**The problem**
For the word "dist", state how many lines of the listing below contain it. Give the number and nothing more.

**Data for the task**

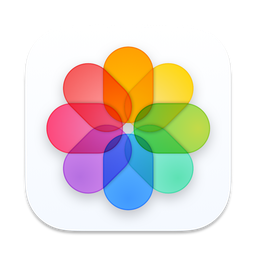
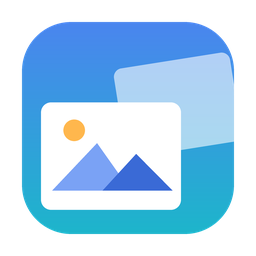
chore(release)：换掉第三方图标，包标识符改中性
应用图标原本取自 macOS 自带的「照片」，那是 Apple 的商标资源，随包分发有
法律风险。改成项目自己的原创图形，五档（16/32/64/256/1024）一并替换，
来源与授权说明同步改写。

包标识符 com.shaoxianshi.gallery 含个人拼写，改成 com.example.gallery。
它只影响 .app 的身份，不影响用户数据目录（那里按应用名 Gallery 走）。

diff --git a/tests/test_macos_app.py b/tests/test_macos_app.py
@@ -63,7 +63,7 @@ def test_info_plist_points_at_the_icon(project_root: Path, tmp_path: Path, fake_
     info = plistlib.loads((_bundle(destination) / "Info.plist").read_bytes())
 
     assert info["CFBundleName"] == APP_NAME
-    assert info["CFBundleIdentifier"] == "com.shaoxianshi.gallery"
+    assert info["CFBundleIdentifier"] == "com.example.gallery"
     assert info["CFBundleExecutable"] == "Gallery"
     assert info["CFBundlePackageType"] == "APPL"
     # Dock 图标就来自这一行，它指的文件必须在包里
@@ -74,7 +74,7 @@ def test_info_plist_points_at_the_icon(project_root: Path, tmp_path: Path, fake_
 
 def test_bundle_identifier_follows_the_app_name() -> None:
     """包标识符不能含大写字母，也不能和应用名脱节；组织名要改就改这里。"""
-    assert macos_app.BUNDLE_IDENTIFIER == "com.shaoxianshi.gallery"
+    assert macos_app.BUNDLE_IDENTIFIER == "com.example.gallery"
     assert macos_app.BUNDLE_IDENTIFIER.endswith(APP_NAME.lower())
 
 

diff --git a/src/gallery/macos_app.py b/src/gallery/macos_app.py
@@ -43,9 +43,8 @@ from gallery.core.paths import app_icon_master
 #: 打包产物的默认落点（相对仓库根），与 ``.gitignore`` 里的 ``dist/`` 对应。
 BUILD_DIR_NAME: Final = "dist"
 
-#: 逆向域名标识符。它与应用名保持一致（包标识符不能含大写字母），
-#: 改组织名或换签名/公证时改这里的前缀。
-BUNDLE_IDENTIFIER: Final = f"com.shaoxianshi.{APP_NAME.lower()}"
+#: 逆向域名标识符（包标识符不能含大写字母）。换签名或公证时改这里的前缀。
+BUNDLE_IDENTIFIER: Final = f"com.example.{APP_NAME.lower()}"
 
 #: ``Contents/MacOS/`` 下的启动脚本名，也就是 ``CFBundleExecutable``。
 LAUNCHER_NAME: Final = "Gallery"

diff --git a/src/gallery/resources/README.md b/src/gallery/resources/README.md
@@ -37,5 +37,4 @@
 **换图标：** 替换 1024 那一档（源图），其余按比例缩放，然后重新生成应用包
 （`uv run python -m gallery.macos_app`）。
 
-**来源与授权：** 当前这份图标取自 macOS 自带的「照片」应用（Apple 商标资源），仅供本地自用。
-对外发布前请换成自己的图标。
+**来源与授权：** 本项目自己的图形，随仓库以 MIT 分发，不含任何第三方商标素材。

**Written answer**
2